A United Nations human rights expert has blasted Morocco for ongoing human rights abuses in Western Sahara, the disputed land that remains mostly occupied by the African country.
Mary Lawlor, the UN special rapporteur on the situation of human rights defenders, said that human rights activists in #Morocco and the disputed North African territory are being harassed by the authorities.
“Not only do human rights defenders working on issues related to human rights in Morocco and Western Sahara continue to be wrongfully criminalised for their legitimate activities, they receive disproportionately long prison sentences,” said #Lawlor in a press release. “And whilst imprisoned, they are subjected to cruel, inhuman and degrading treatment and torture.”
To the United Nations, Western #Sahara is a non-self-governing territory. However, Morocco secured control over most of the territory following the end of Spanish colonial rule in 1975.
The land is also claimed by the Sahrawi Arab Democratic Republic, a self-proclaimed state that only controls part of Western Sahara. Morocco’s neighbor Algeria backs this claim. There is also a large Sahrawi refugee population in the country.
In 2020, the United States under President Donald Trump recognized Morocco’s claim to Western Sahara, but his successor, Joe Biden, says he has yet to decide whether the decision should be withdrawn or not. The move by Trump marked a U-turn for years of US policy in favor of the opposition to Morocco’s claim.
Lawlor spoke of a “systematic and relentless targeting” of people working to highlight human rights issues in Western Sahara, including some who engage with the UN.
She named the case of Sultana Khaya, a rights activist who has been prevented from leaving her home in the Western Saharan city Laayoune since November of last year.

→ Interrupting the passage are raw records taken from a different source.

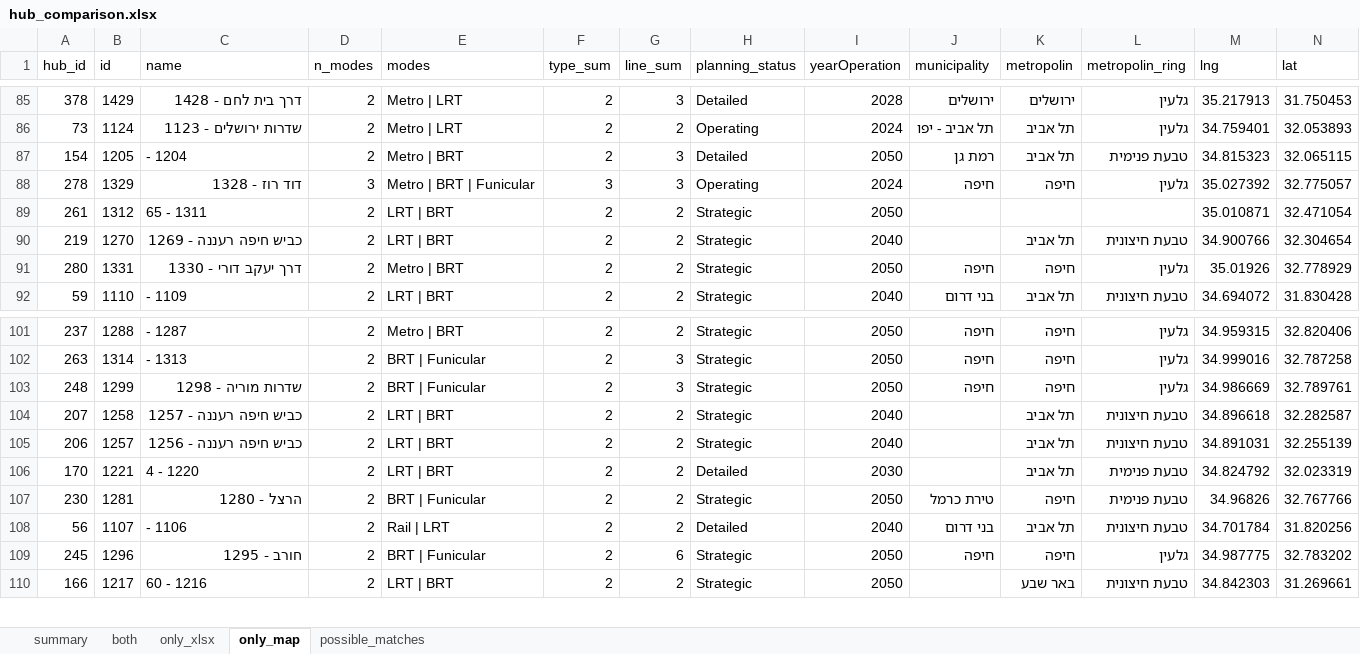
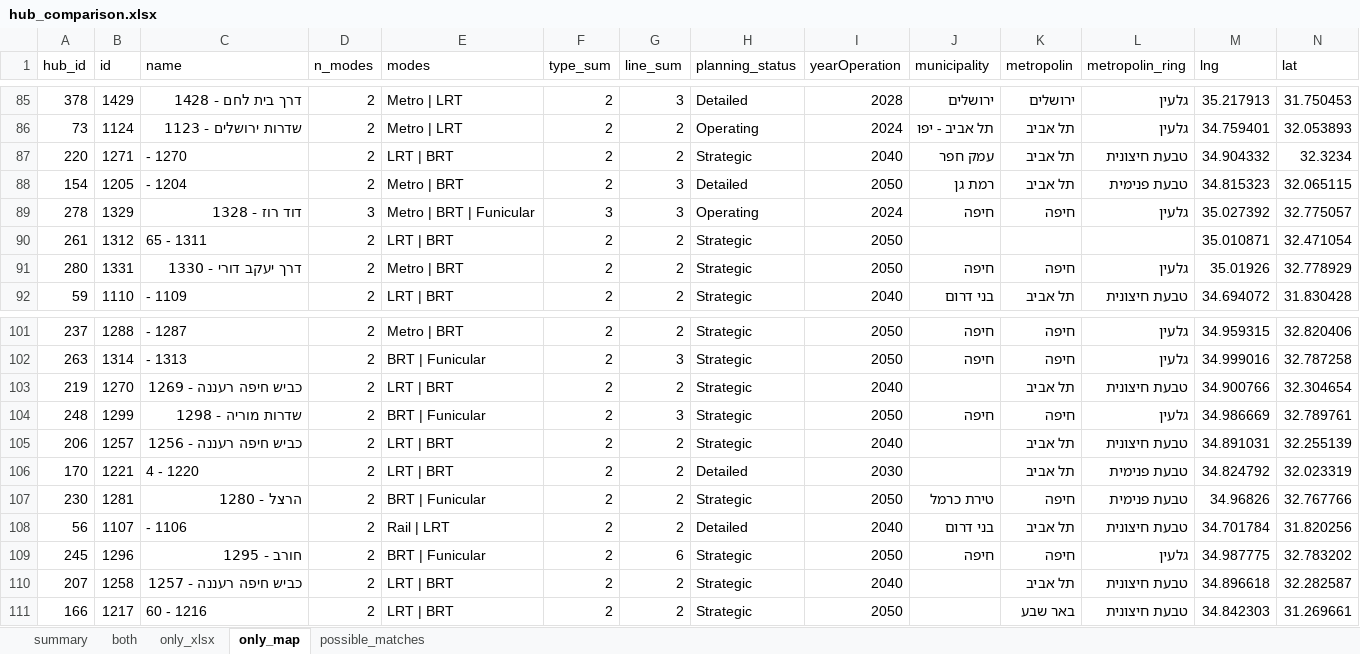
Before and after one commit to oh-da/HubsScraping, an Excel workbook: tod_scraper/data/out/hub_comparison.xlsx, sheet only_map, drawn as a sheet; only a part is shown, gaps mark what is left out; values as stored, in another font and other column widths than the file's, no borders; removed rows and columns are numbered as before the commit, all else as after; rows hold the shown columns only; the diff names each change by its address in the sheet, - before the commit and + after, or states it on an @@ line.

```diff
--- a/tod_scraper/data/out/hub_comparison.xlsx (sheet only_map)
+++ b/tod_scraper/data/out/hub_comparison.xlsx (sheet only_map)
+row 87: 220 | 1271 | - 1270 | 2 | LRT | BRT | 2 | 2 | Strategic | 2040 | עמק חפר | תל אביב | טבעת חיצונית | 34.904332 | 32.3234
-row 90: 219 | 1270 | כביש חיפה רעננה - 1269 | 2 | LRT | BRT | 2 | 2 | Strategic | 2040 |  | תל אביב | טבעת חיצונית | 34.900766 | 32.304654
+row 103: 219 | 1270 | כביש חיפה רעננה - 1269 | 2 | LRT | BRT | 2 | 2 | Strategic | 2040 |  | תל אביב | טבעת חיצונית | 34.900766 | 32.304654
-row 104: 207 | 1258 | כביש חיפה רעננה - 1257 | 2 | LRT | BRT | 2 | 2 | Strategic | 2040 |  | תל אביב | טבעת חיצונית | 34.896618 | 32.282587
+row 110: 207 | 1258 | כביש חיפה רעננה - 1257 | 2 | LRT | BRT | 2 | 2 | Strategic | 2040 |  | תל אביב | טבעת חיצונית | 34.896618 | 32.282587
```
Also changed, not shown: sheet only_xlsx, sheet possible_matches, sheet both, sheet summary, 4 other files.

Khaya is president of the League for the Defense of Human Rights and Protection of Natural Resources, which works for Western Saharan self-determination.
“For the last seven months, police and security vehicles have blocked access to the house, preventing the family from leaving, and relatives have frequently been unable to deliver vital provisions,” said Lawlor.
The rapporteur added that Khaya and her sister Luara were sexually assaulted by Moroccan officers during a raid in May, among other transgressions.
According to her, the Moroccan authorities have subjected members of the Saharawi Organ against the Moroccan Occupation organization, founded in September 2020, to violent arrests and torture.
Human Rights Watch has also reported a crackdown on dissent in Western Sahara.
The Moroccan government is determined in its position that the territory is theirs so much so thatit recalled its ambassador from Germany in May due to the European country’s “negative stance” on Western Sahara.